INSTRUCTIONS TO FOLLOW:
For each line below that holds the string "size", add one to a tally; report that tally alone.

[Web interface edit records]
────────────────────────────────────────

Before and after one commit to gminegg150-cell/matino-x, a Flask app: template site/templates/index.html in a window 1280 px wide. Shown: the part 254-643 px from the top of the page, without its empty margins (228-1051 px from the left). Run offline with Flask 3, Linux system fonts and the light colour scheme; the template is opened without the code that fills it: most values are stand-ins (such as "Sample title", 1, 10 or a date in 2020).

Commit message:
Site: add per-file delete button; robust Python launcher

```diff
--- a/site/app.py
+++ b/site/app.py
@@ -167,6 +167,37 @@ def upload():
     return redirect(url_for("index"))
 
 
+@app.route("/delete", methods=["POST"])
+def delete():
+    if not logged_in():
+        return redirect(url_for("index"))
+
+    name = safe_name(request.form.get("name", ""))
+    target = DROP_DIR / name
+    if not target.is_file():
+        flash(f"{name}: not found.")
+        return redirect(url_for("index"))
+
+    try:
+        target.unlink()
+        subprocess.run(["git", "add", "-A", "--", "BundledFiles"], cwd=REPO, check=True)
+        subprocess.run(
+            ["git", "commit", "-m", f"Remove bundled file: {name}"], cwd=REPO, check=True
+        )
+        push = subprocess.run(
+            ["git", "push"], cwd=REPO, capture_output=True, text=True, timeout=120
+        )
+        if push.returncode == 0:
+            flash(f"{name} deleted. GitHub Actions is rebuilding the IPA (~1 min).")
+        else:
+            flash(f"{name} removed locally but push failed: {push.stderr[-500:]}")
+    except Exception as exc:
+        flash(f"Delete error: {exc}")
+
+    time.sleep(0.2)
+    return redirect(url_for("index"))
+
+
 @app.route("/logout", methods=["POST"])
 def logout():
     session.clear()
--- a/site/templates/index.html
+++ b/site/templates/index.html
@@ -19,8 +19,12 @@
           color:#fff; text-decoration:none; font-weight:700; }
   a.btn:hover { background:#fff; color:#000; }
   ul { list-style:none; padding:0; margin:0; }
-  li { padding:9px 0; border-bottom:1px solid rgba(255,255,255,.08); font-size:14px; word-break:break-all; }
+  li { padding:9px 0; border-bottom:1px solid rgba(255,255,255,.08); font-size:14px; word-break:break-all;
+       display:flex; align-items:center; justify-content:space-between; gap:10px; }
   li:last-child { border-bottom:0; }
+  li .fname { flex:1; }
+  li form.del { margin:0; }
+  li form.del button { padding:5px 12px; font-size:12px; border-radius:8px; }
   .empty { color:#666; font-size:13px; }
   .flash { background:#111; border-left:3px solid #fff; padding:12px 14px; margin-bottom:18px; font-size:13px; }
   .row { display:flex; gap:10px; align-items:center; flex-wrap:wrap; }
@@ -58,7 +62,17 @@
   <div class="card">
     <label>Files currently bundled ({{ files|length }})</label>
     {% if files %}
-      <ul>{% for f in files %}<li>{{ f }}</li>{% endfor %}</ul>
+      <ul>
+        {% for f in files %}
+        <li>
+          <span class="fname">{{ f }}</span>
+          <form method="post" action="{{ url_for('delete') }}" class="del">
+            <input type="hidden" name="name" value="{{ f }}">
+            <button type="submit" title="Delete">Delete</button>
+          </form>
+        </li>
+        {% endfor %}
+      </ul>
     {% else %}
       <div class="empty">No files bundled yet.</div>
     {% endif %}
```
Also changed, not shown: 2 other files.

────────────────────────────────────────

OUTPUT:
5